While going through personal struggles, Biles continued to work under USA Gymnastics and tried to get the organization to take responsibility for the trauma she and her fellow gymnasts received for at least two years. 

As I continue to research, my appreciation for Simone Biles as an athlete and as a person has significantly increased. In 2018, Simone Biles competed in the World Championships with kidney stones. According to CNN, she went to the hospital, found out she had kidney stones then went back to compete despite the pain. And after taking a few days off of the Olympics, she returned and managed to win a bronze medal on beam. After the criticism she faced and with even more pressure, Simone Biles, one of the greatest athletes of all time, competed on the Olympic stage and won bronze. 

Biles is just one example of a Black female athlete that has faced hate and criticism when prioritizing mental health. 

Annet Corbin, a hall of fame former ETHS and Purdue soccer player, is currently a fitness mentor and focuses on yoga, mindset coaching and habit tracking. Corbin is a co-founder and the Director of Training of The Athlete Practice, which specializes in “Training athletes with yoga.” “Being an athlete has been a role of privilege. Early on, I understood that I was treated differently because (in general) people hold athletes to a higher regard. Even to this day, I get treated differently,” Corbin explains. “Everyone is shocked when I walk into the room. No one expects a Black yoga teacher. At the end of the day, it just makes me better, because I work harder to represent my community and my family well. I know that when I walk into a room it’s not just me, it’s all of us. And I take that as yet another privilege.” 

Corbin explains her takeaways from the events this summer.

“All the challenges I faced coming up as a Black woman playing soccer are still here! And that’s not okay. It’s time for all of us former athletes to step it up and give these athletes some tools to better handle what it’s really like at the top. All of this drove me to re-evaluate how I work with athletes. Prior to this summer, I was just teaching your standard yoga class—some poses, some breathing. Then all of these events, and some personal encounters, told me it was time to do more,” Corbin says. “I wanted to give these athletes the same tools I learned over the years as a professional soccer player and all the things I’d learned in yoga but never taught. I created a training program that deals with not just the physical but the mental aspect of sports as well. And the response has been amazing. It feels big and important, and this summer has changed my everything.”

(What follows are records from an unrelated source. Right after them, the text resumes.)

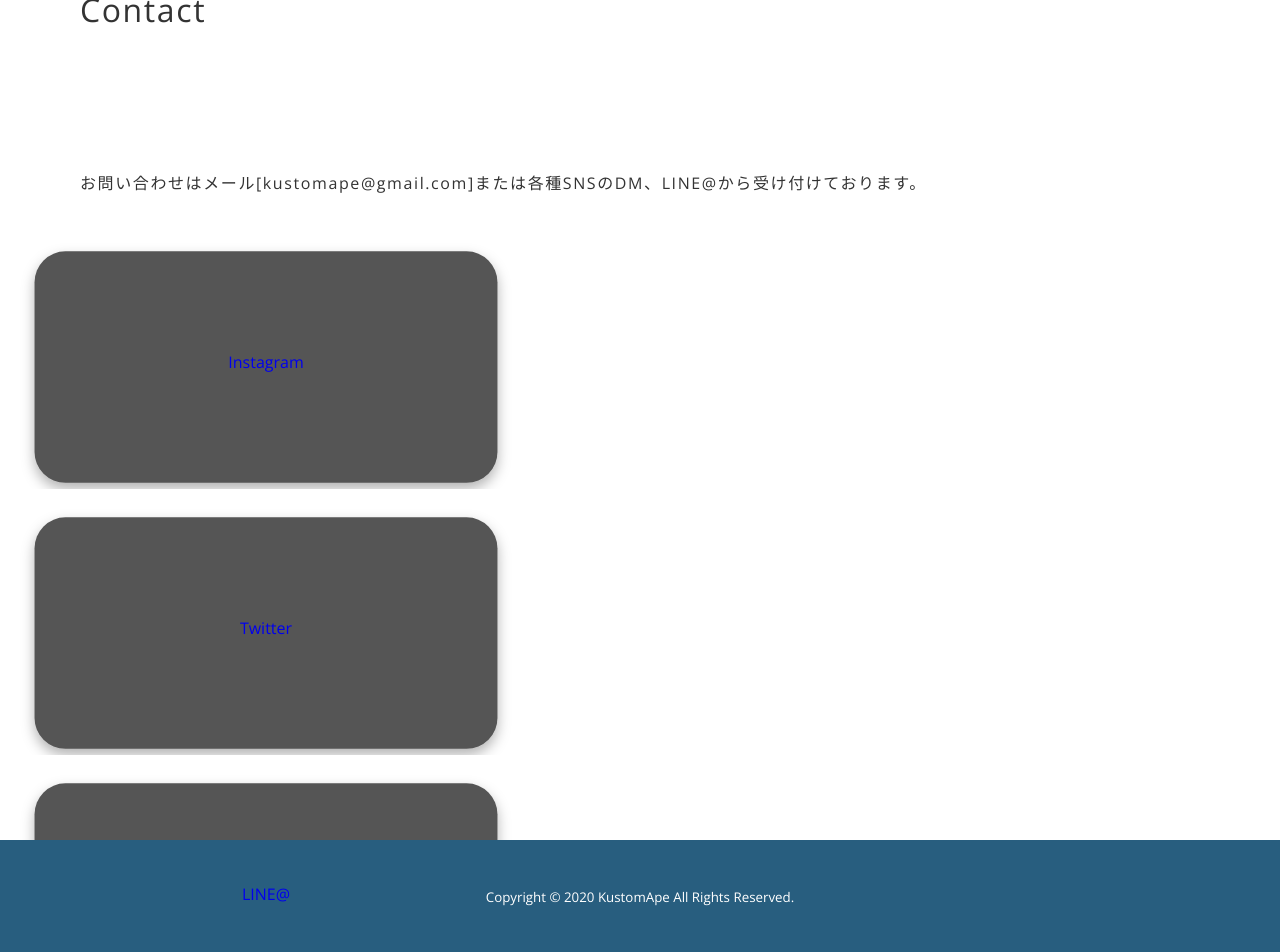
Repository: AirDepot/web
Page: index.html
The author's editor kept a copy of each file at every save. The page is drawn from the files as they stood at one save, then again after the next save.
The browser window is 1280 px wide. The pictures show the part of the page from y = 4740 to 5692 px (the page is 5692 px tall).
A picture or video elsewhere on the page could not be fetched, so the positions and the page height are approximate.

Above is the page before, as saved 2020-02-12 19:23:55.

After the next save:
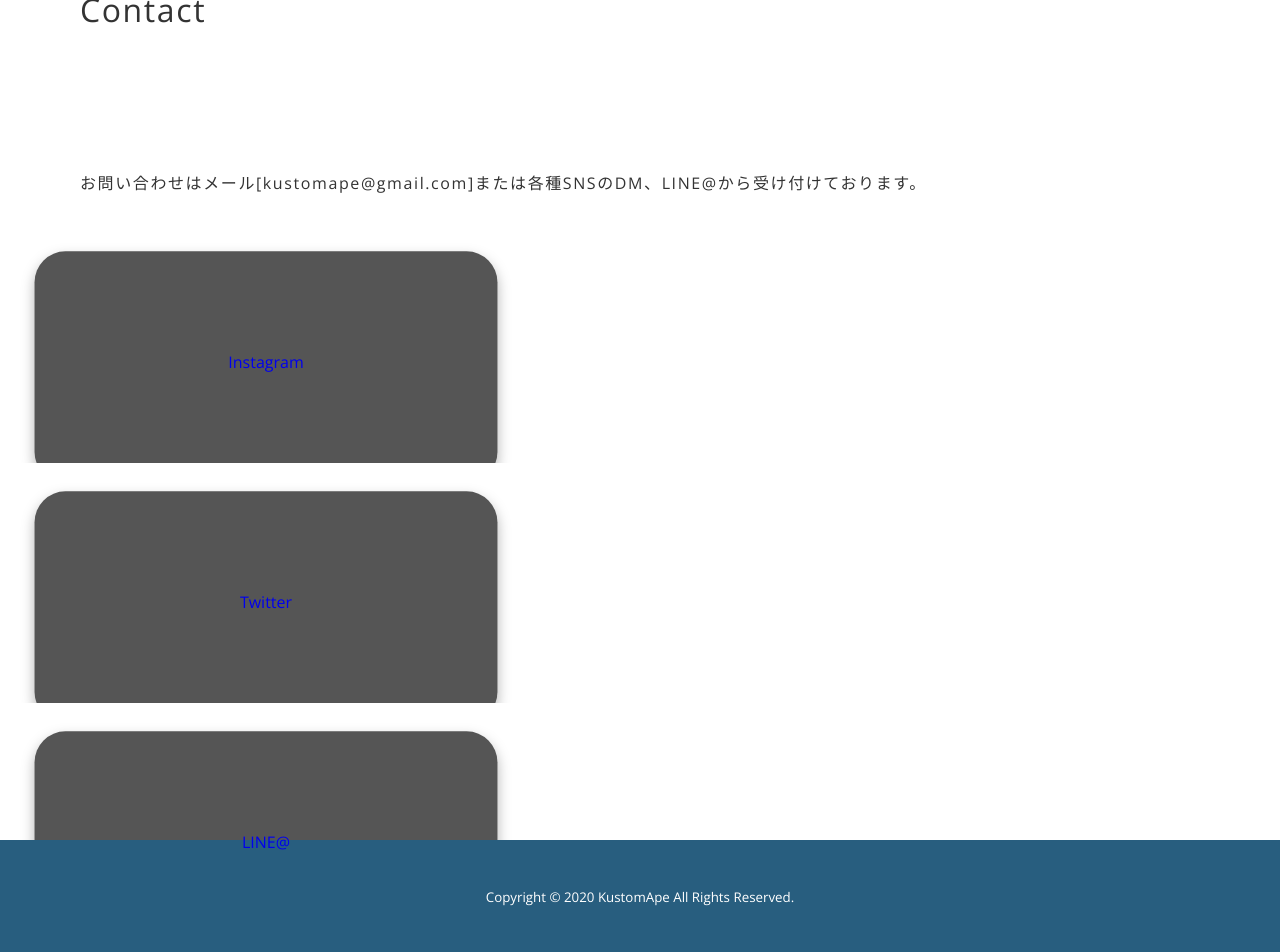
Saved 32 s later.
--- a/assets/css/common.css
+++ b/assets/css/common.css
@@ -205,7 +205,7 @@ div.btn {
     background-repeat: no-repeat;
     background-size: cover;
     width: 500px;
-    height: 250px;
+    height: 150px;
     color: #fff;
     font-weight: 100;
     text-align: center;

When we continue to watch and support athletes, it is important to value and support the mental health of all athletes, especially those who identify as Black females.

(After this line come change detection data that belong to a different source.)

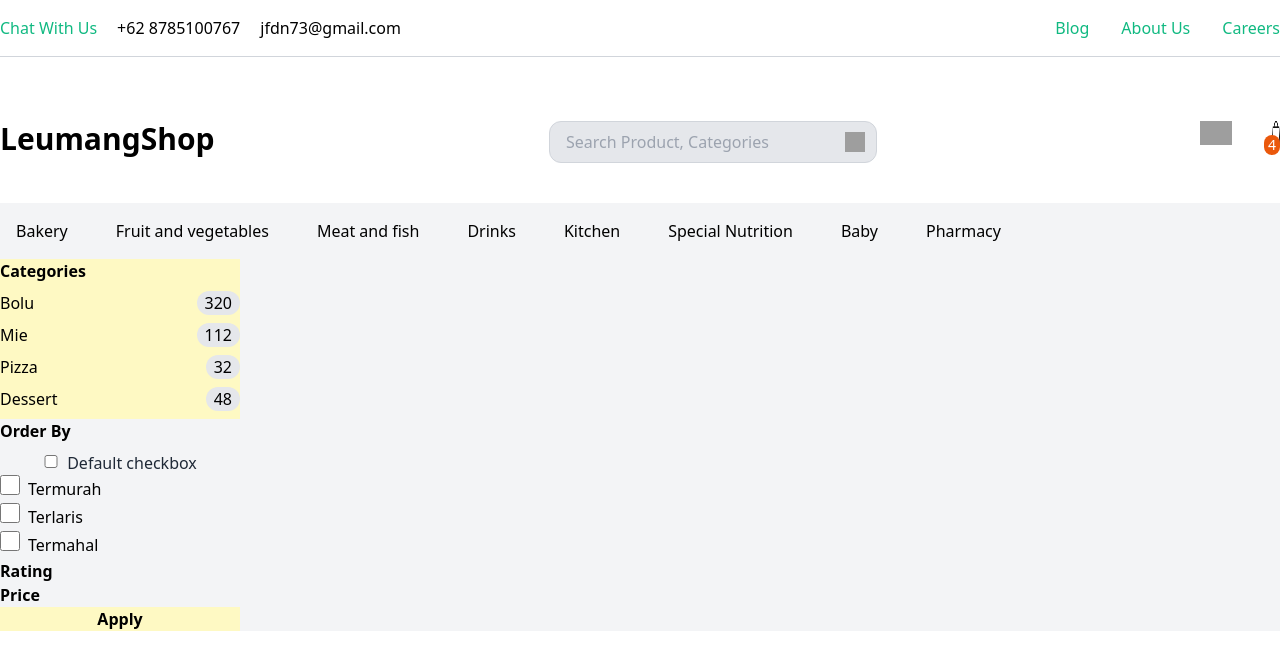
Repository: jafetdn73/ecommerce-tailwind
Page: /
An editor plug-in stored every save of this project. The page is shown before and after the next save, followed by the edit.
The browser window is 1280 px wide. The pictures show the whole page.
Pictures or frames that could not be fetched are drawn as grey boxes. The project was rebuilt for these pictures with package versions that can differ from the ones it lists, and the page was loaded fresh each time. Also part of the build but not shown: src/App.css.

Above is the page before, as saved 2022-03-13 23:08:35.

### src/App.js
import "./App.css";

function App() {
  return (
    <div className="bg-white container mx-auto">
      <div className="flex justify-between py-4 border-b border-gray-300">
        <div className="flex gap-5">
          <a href="http://google.com" className="text-emerald-500">
            Chat With Us
          </a>
          <a href="http://facebook.com">+62 8785100767</a>
          <a href="http://ggogl.com">jfdn73@gmail.com</a>
        </div>

        <div className="">
          <ul className="flex gap-8 text-emerald-500">
            <li>Blog</li>
            <li>About Us</li>
            <li>Careers</li>
          </ul>
        </div>
      </div>

      <div className="flex justify-between mt-16">
        <h1 className="text-3xl font-bold">LeumangShop</h1>
        <div className="flex w-full justify-center items-center">
          <input
            type="text"
            placeholder="Search Product, Categories"
            className="w-1/3 border border-gray-300 bg-gray-200 rounded-xl pl-4 py-2"
          />
          <img src="/images/search-icon.png" alt="search" className="w-5 h-5 -ml-8"/>
        </div>
        <div className="flex gap-10">
          <img src="/images/user-icon.png" alt="user" className="w-8 h-6"/>
          <div className="relative">
            <img src="/images/cart-icon.png" alt="icon" className="w-8 h-6"/>
            <label className="absolute bottom-2 -left-2 bg-orange-600 text-white py-0.25 px-1 rounded-full text-sm">4</label>
          </div>
        </div>
      </div>

      <div className="bg-gray-100 mt-10 py-4 pl-4 text-base font-medium">
        <ul className="flex gap-12">
          <li>Bakery</li>
          <li>Fruit and vegetables</li>
          <li>Meat and fish</li>
          <li>Drinks</li>
          <li>Kitchen</li>
          <li>Special Nutrition</li>
          <li>Baby</li>
          <li>Pharmacy</li>
        </ul>
        </div>

      {/* Container Wrapper */}
      <div className="bg-gray-100">
        {/* Side Bar Container */}
        <div className="flex flex-col w-60 bg-yellow-100" >
          {/* Categories Container */}
          <div className="flex flex-col">
            <h1 className="font-bold text-base mb-2">Categories</h1>
            <ul>
              <div className="flex justify-between">
                <li>Bolu</li><label className="mb-2 bg-gray-200 pl-2 pr-2 rounded-xl">320</label>
              </div>
              <div className="flex justify-between">
                <li>Mie</li><label className="mb-2 bg-gray-200 pl-2 pr-2 rounded-xl">112</label>
              </div>
              <div className="flex justify-between">
                <li>Pizza</li><label className="mb-2 bg-gray-200 pl-2 pr-2 rounded-xl">32</label>
              </div>
              <div className="flex justify-between">
                <li>Dessert</li><label className="mb-2 bg-gray-200 pl-2 pr-2 rounded-xl">48</label>
              </div>
            </ul>
          </div>
          {/* Order By Categories */}
          <div className="form-check bg-gray-100 flex flex-col">
            <h1 className="font-bold mb-2">Order By</h1>

            <div class="flex justify-center">
  <div>
    <div class="">
      <input class="  appearance-noneh-4 w-4 border border-gray-300 rounded-sm bg-white checked:bg-lime-600 checked:border-blue-600 focus:outline-none transition duration-200 mt-1 align-top bg-no-repeat bg-center bg-contain float-left mr-2 cursor-pointer" type="checkbox" value="" id="flexCheckDefault"></input>
      <label class="form-check-label inline-block text-gray-800" for="flexCheckDefault">
        Default checkbox
      </label>
    </div>
  </div>
</div>

           <div>
             <input type="checkbox" className="form-check-input checked:bg-lime-600 w-5 h-5 mr-2 mb-2">
               </input>
               <label >Termurah</label>
          </div>
          <div>
            <input type="checkbox"  className="bg-lime-600 w-5 h-5 mr-2 mb-2"></input><label>Terlaris</label>
          </div>
          <div>
            <input type="checkbox"  className="bg-lime-600 w-5 h-5 mr-2 mb-2"></input><label>Termahal</label>
          </div>
          </div>
          {/* Rating Container */}
          <div className="bg-gray-100">
          <h1 className="font-bold">Rating</h1>
          </div>
          {/* Price Container */}
          <div className="bg-gray-100">
          <h1 className="font-bold">Price</h1>
          </div>
          <button className="font-bold">Apply</button>
        </div>
        <div className="bg-gray-100">
          <div className="bg-yellow-100">
          </div>
        </div>
      </div>



    </div>
  );
}

export default App;

Loaded but not shown: public/index.html (common file); src/index.js (common file); src/index.css (common file); src/reportWebVitals.js (common file); tailwind.config.js (common file)

After the next save:
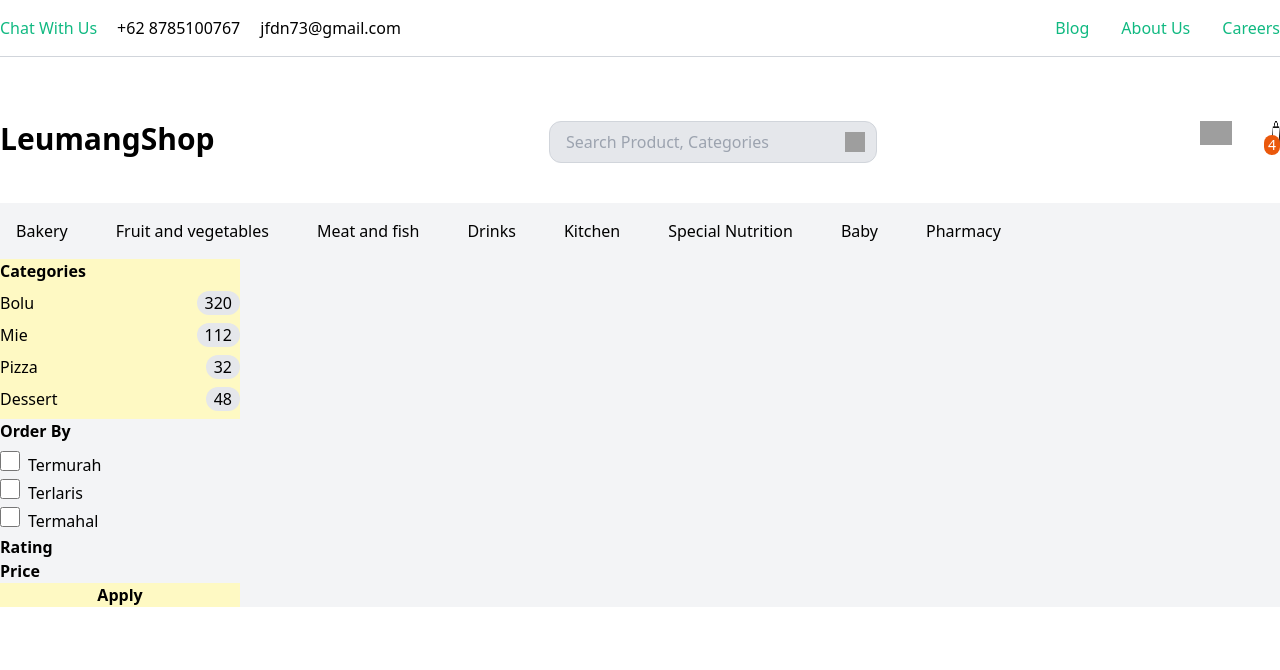
Saved 20 s later.
--- a/src/App.js
+++ b/src/App.js
@@ -78,18 +78,6 @@ function App() {
           {/* Order By Categories */}
           <div className="form-check bg-gray-100 flex flex-col">
             <h1 className="font-bold mb-2">Order By</h1>
-
-            <div class="flex justify-center">
-  <div>
-    <div class="">
-      <input class="  appearance-noneh-4 w-4 border border-gray-300 rounded-sm bg-white checked:bg-lime-600 checked:border-blue-600 focus:outline-none transition duration-200 mt-1 align-top bg-no-repeat bg-center bg-contain float-left mr-2 cursor-pointer" type="checkbox" value="" id="flexCheckDefault"></input>
-      <label class="form-check-label inline-block text-gray-800" for="flexCheckDefault">
-        Default checkbox
-      </label>
-    </div>
-  </div>
-</div>
-
            <div>
              <input type="checkbox" className="form-check-input checked:bg-lime-600 w-5 h-5 mr-2 mb-2">
                </input>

Brealyn Viamille, ETHS senior, has been playing on the ETHS girls varsity soccer team for three years. 

“Being a black woman definitely makes me stand out in the field. There is a stereotype that, if there is a black girl playing soccer, most likely the only thing she can do is run fast, so to break that stereotype and be more than just fast, by showcasing my skill on the field, is really empowering,” Viamille says.

In terms of mental health for Black female-identifying athletes, Viamille believes that conversations are important when trying to end the stigma. 

“I would love to work with other Black athletes and also encourage Black girls to play soccer or a sport they are interested in. Not just to play, but to push them to be the best they can be or one of the best on the national stage if they wished,” Viamille explains. 

“I feel that mental health is downplayed in the Black community, and I think that just starting a conversation about it will open up a lot of minds. I think being an athlete can be stressful enough, but being Black and a woman can and will put you at a disadvantage compared to other athletes, and that can take a toll on your mind too,” Viamille says. “I’ve been in those situations. So I think just starting conversations is something I can do to help girls that look like me to be aware of what can be going on within themselves.”